So you want to do your postdoc in another country? Here are some tips for identifying job opportunities and people to contact.

One way to land a postdoc is to send an unsolicited email to someone to see if they have funds and are interested in you. However, finding potentially suitable employers can be challenging. One way to do this is to use the Web of Science, which should be available through your institution (usually a link in the libraries website database page). From here you can do a search based on a number of criterion, one of which is address. All you need to do is pop in the topic you are interested in one field, and the country you are interested in working in another, and voila! While this isn’t perfect, it’s a good way to start tracking down potential employers.

The other resource that is rich in international opportunities is nature jobs.

Finally, you can look into European society websites that have job listings. These are actually quite useful as they appear to be the number one place specific jobs are listed as best I can tell (e.g, FENS (Federation for European Neuroscience) job market, or EMBO jobs (European Molecular Biology Organization) etc).

When I was searching for my current postdoc, I had an offer through just contacting someone (that I found via Web of Science) and one from a job posting on Nature jobs. I ended up taking the latter offer (partly) because it was for longer (3 yrs vs 1 yr).

If anyone else has any other resources for finding an overseas postdoc (obviously this comes from an American perspective) please leave a comment!

Happy searching!

I figure one of the unique perspectives I can offer here on the web is job advice for any aspiring graduate student that wants to work in the UK. There are some important differences in how the interview process and job offers work here in the UK as opposed to the US.
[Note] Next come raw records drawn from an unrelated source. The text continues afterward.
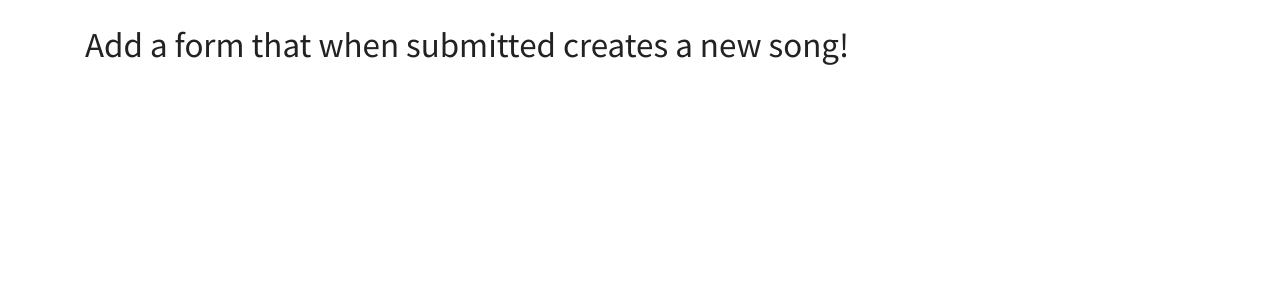
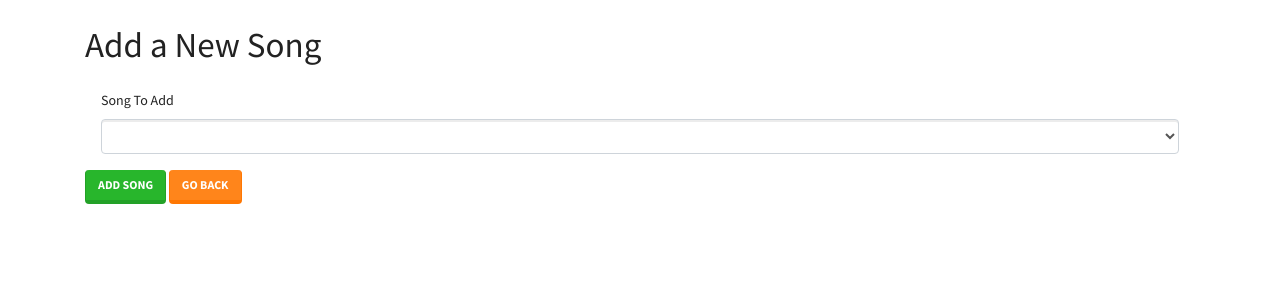
Before and after one commit to RQuicho/Database_DJ_Assessment_4, a Flask app: template playlist-app/templates/new_song.html in a window 1280 px wide. Shown: the part 57-357 px from the top of the page. Run offline with Flask 2, Linux system fonts and the light colour scheme; the template is opened without the code that fills it: values that come from a table or form of the project are taken from there, others are empty; some libraries are stand-ins or nearby versions.

Commit message:
adding songs/add route

```diff
--- a/playlist-app/app.py
+++ b/playlist-app/app.py
@@ -101,11 +101,19 @@
     - if form not filled out or invalid: show form
     - if valid: add playlist to SQLA and redirect to list-of-songs
     """
-
     # form = NewSongForPlaylistForm()
     # songs = db.session.query(Song.title)
     # form.song.choices = songs
-    # if form.validate_on_submit():
+    form = SongForm()
+    if form.validate_on_submit():
+        title = form.title.data
+        artist = form.artist.data
+        song = Song(title=title, artist=artist)
+        db.session.add(song)
+        db.session.commit()
+        return redirect('/songs')
+    else:
+        return render_template('new_song.html', form=form)
 
 
 
--- a/playlist-app/templates/new_song.html
+++ b/playlist-app/templates/new_song.html
@@ -2,6 +2,25 @@
 
 {% block content %}
 
-<h1>Add a form that when submitted creates a new song!</h1>
+<!-- <h1>Add a form that when submitted creates a new song!</h1> -->
+
+<h1>Add a New Song</h1>
+
+<form action="/songs/add" method="POST">
+    {{ form.hidden_tag() }}
+    {% for field in form if field.widget.input_type != 'hidden' %}
+    <div class="p-3">
+        {{field.label(class_="form-label")}}
+        {{field(class_="form-control")}}
+
+        {% for err in field.errors %}
+        <small class="form-text text-danger">{{err}}</small>
+        {% endfor %}
+    </div>
+    {% endfor %}
+    <button class="btn btn-success">Add Song</button>
+    <a href="/" class="btn btn-warning">Go Back</a>
+  </form>
+
 
 {% endblock %}
```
At the end of the interview for my current postdoc I was asked “if we offered you the job, would you say yes?”. Needless to say, I was completely taken off guard by this question. What the hell kind of question is that to ask someone?! Well, it’s a British kind of question. Apparently it is standard practice here to ask this question if one is seriously considering making a job offer. In fact, it is essentially a job offer** is as close to being a job offer as one can get without actually being an offer and can apparently be the time to start some negotiations. Of course, I didn’t know this at the time and had to quickly come up with a response of “well I would certainly consider it”. I wasn’t quite prepared to make a commitment right then on the spot and was very surprised. This gets me to the second aspect of hiring in the UK that is very different…

Do not plan on having a whole helluva lot of time to make a decision on whether or not you will take the job. Whereas my fellow graduate student colleagues who were courting jobs in the US had weeks to collect and compare offers, I had about oh, 4 days (and I think even that was pushing it!). My plan was to try and shore up at least two offers so I could decide between them. Well, getting to the UK for two interviews in the time I had to make a decision was simply not happening.
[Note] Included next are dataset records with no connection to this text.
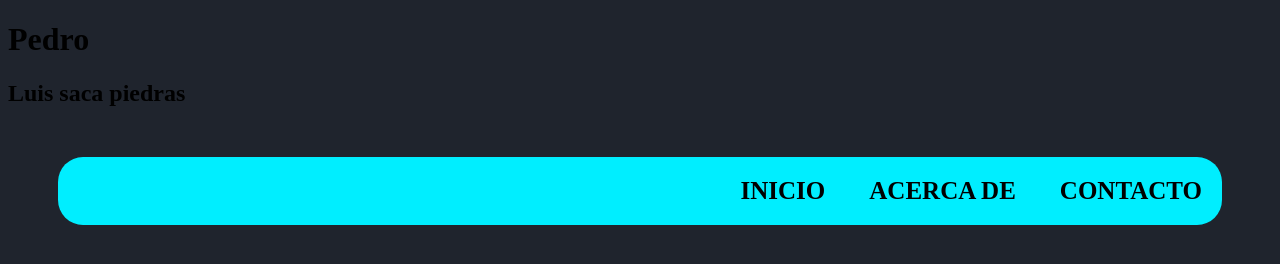
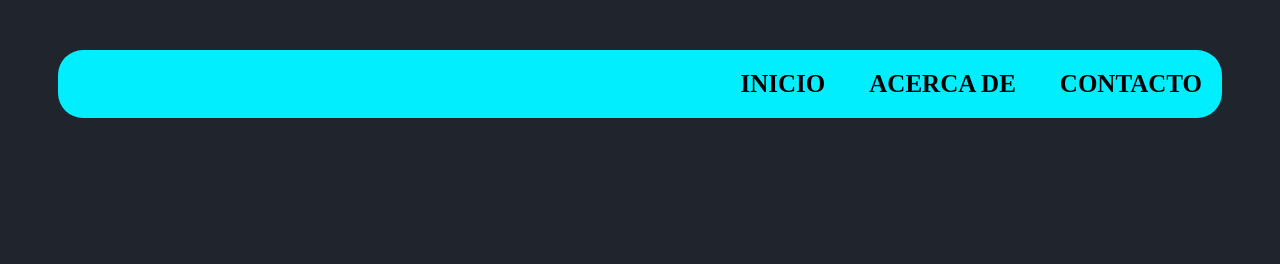
Before and after one commit to YeisonOtalvaro18/HojadeVida, a plain HTML site: page index.html in a window 1280 px wide. Drawn offline with Linux system fonts and the light colour scheme.

Commit message:
Se quito h1 y h2

```diff
--- a/index.html
+++ b/index.html
@@ -10,8 +10,6 @@
     <link rel="shortcut icon" href="img/img1.ico" type="image/x-icon">
 </head>
 <body>
-    <h1>Pedro</h1>
-    <h2>Luis saca piedras</h2>
     <nav>
         <ul>
             <li><a href="index.html">INICIO</a></li>
```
Finally, the other thing I found to be a bit odd is that the overall interview setup was a bit different. Instead of just you being interviewed, expect to be interviewed in close proximity to your competition. After I gave my job talk and chatted with my current PI for a bit, I checked out the lab and talked with various people. At this time interviewee number two was giving their talk. This led to a couple of awkward moments as we were being shuttled around so as not to bump into each other too much. But of course, on the way out I inevitably see the other folks who are waiting for their interview.

Of course, there is always the caveat that some of this is not UK specific but is specific to my PI (although I know for a fact that the “If I offered you a job” bit is UK wide). Any comments from any other UK postdocs? Similar or different experiences?

**Note: I changed the wording here a bit after reading Dorothy’s comment below. I would not want to mislead someone inadvertently. This is not a job offer but, I would say, is very close to a job offer.